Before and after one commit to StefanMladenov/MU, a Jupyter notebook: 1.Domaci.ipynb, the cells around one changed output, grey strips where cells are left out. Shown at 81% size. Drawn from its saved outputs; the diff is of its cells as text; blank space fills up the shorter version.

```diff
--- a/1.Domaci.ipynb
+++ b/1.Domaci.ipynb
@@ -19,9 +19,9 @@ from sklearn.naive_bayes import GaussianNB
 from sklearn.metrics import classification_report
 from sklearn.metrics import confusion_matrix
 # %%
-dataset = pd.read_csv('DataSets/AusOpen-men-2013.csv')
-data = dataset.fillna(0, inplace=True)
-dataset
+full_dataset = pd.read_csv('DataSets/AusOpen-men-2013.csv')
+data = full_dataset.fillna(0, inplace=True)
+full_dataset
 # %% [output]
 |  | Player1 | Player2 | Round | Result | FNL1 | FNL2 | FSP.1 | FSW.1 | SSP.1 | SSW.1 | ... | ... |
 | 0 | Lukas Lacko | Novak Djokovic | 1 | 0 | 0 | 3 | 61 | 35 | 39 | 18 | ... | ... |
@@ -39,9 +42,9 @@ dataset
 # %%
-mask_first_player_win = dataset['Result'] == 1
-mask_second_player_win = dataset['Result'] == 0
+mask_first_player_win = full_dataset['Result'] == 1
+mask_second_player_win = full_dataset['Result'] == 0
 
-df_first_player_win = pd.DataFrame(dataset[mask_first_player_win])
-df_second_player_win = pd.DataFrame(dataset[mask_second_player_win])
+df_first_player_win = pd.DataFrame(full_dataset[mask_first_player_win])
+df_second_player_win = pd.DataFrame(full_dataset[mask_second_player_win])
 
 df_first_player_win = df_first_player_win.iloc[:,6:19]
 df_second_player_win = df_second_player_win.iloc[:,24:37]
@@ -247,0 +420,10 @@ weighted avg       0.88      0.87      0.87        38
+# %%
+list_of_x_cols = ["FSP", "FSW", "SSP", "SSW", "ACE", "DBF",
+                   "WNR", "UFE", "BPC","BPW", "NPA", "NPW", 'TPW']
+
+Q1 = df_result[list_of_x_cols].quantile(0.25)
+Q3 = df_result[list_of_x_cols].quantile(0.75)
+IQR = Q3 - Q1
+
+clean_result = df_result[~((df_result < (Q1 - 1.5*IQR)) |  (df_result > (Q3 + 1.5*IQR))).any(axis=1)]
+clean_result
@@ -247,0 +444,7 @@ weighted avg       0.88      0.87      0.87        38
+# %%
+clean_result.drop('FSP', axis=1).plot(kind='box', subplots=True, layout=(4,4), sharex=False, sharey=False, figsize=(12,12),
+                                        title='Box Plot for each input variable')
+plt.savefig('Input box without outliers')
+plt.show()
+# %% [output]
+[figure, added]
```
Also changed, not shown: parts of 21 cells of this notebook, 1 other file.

_____

Task brief:
From the entries above, copy each line holding "iloc".

Your solution:
 df_first_player_win = df_first_player_win.iloc[:,6:19]
 df_second_player_win = df_second_player_win.iloc[:,24:37]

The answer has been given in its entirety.